ate effectively. Before further elaborating on what would be desirable from
a transport layer flow control system, let us briefly examine some pertinent
features of TCP’s flow control algorithm.
TCP is a window based flow control algorithm. That means that the
number of unacknowledged bytes that are sent into the network is limited
to at most a particular window size. The TCP window size is set to be the
minimum of the currently computed congestion window (CWND), which is
set by the sender, and the receiver’s advertised window (AWND), as adver-
tised by the receiver. The purpose behind AWND will be explained later.
At the sender, the TCP flow control algorithm attempts to mitigate conges-
tion within the network by controlling the value of CWND. The control
algorithm is in fact a combination of several distinct algorithms, which are
activated at various stages of a TCP connection’s lifetime. The two dom-
inant algorithms are: slow start and congestion avoidance. The slow start
algorithm increases the value of CWND at an exponential rate, doubling the
window size every round trip time. Starting at one packet, it usually termi-
nates when it fillsthe networkpipe and a packetloss occurs. The termination
of the slow start algorithm is followed by congestion avoidance.

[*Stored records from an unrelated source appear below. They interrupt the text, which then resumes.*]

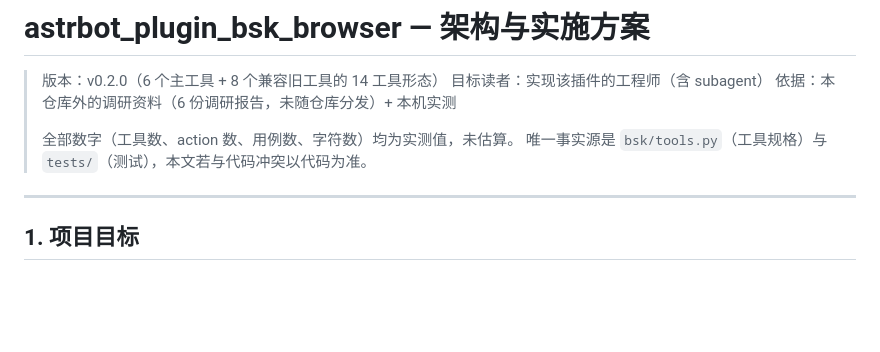
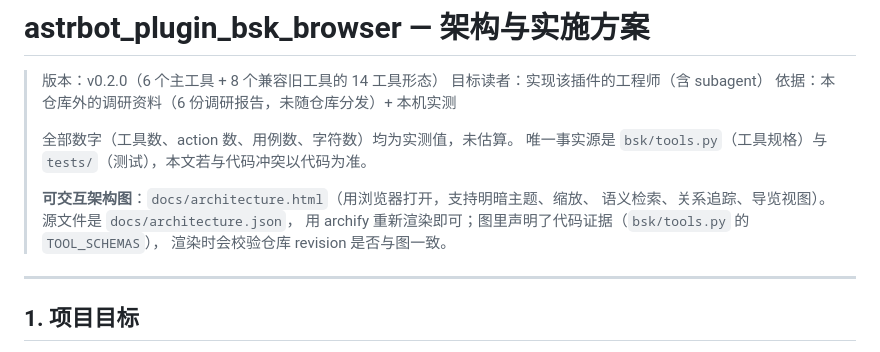
Before and after one commit to JosephTian876/astrbot_plugin_bsk_browser, a Markdown page: ARCHITECTURE.md, the part around the change. Rendered like a GitHub page; blank space fills up the shorter version.

```diff
--- a/ARCHITECTURE.md
+++ b/ARCHITECTURE.md
@@ -6,6 +6,11 @@
 >
 > 全部数字（工具数、action 数、用例数、字符数）均为实测值，未估算。
 > 唯一事实源是 `bsk/tools.py`（工具规格）与 `tests/`（测试），本文若与代码冲突以代码为准。
+>
+> **可交互架构图**：`docs/architecture.html`（用浏览器打开，支持明暗主题、缩放、
+> 语义检索、关系追踪、导览视图）。源文件是 `docs/architecture.json`，
+> 用 archify 重新渲染即可；图里声明了代码证据（`bsk/tools.py` 的 `TOOL_SCHEMAS`），
+> 渲染时会校验仓库 revision 是否与图一致。
 
 ---
 
```
Also changed, not shown: README.md (+6 -0 lines), docs/architecture.png (added), 3 other files.
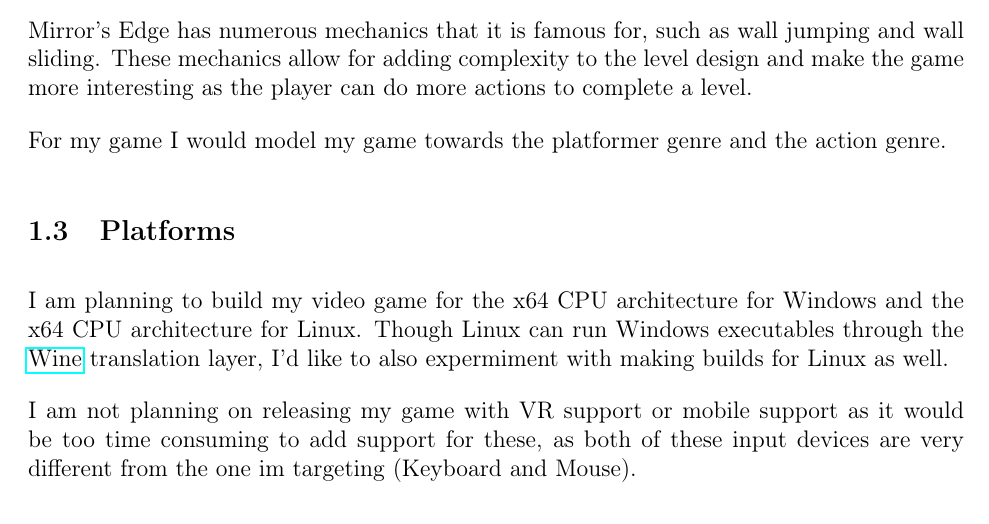
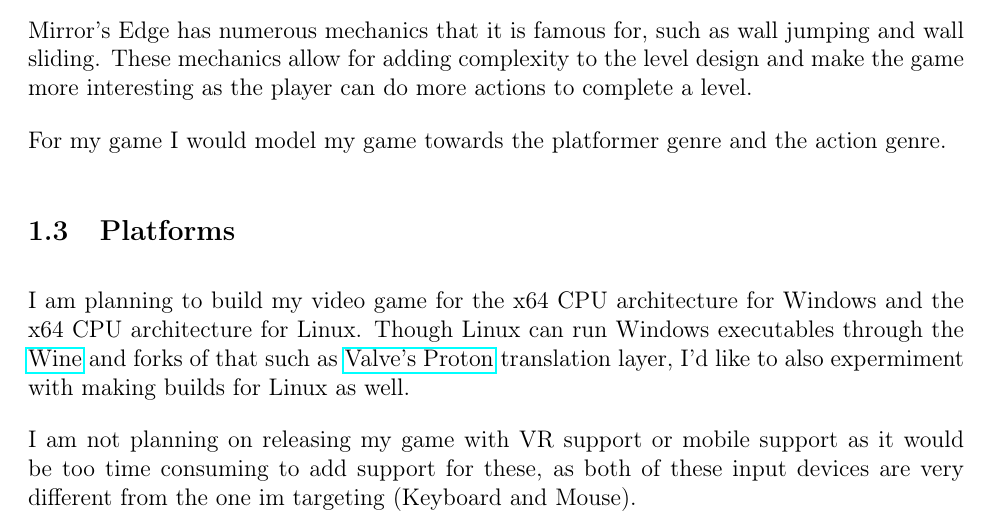
Before and after one commit to dylanru-sm-college/A2-GDD, a LaTeX document (main.tex): part of page 4 of 9, cut so that both start at the same text. Compiled offline with pdfLaTeX.

Commit message:
Added valve proton link

```diff
--- a/main.tex
+++ b/main.tex
@@ -104,7 +104,7 @@
 	For my game I would model my game towards the platformer genre and the action genre.
 
 	\subsection{Platforms}
-	I am planning to build my video game for the x64 CPU architecture for Windows and the x64 CPU architecture for Linux. Though Linux can run Windows executables through the \href{https://www.winehq.org}{Wine} translation layer, I'd like to also expermiment with making builds for Linux as well.
+	I am planning to build my video game for the x64 CPU architecture for Windows and the x64 CPU architecture for Linux. Though Linux can run Windows executables through the \href{https://www.winehq.org}{Wine} and forks of that such as \href{https://github.com/ValveSoftware/Proton}{Valve's Proton} translation layer, I'd like to also expermiment with making builds for Linux as well.
 
 	I am not planning on releasing my game with VR support or mobile support as it would be too time consuming to add support for these, as both of these input devices are very different from the one im targeting (Keyboard and Mouse).
 
```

Congestion
avoidance increases the value of CWND linearly, at a rate of approximately
one packet per round trip time, probing for any spare capacity. Eventually, a
buffer overflow will result, and a packet loss will occur. This prompts TCP
to halve its window size. In the simplest sense, congestion avoidance is a
form of the Additive Increase Multiplicative Decrease algorithm (AIMD)
, with the decrease factor set to 0.5. Under normal operation, conges-
tion avoidance should dominate the evolution of the value of CWND. This
causes a sawtooth evolution of the window size, which is all too familiar to
people who have worked with the protocol. See Figure 3 for an illustration
of this behavior.
Let us consider the case when there is a single bottleneck link for a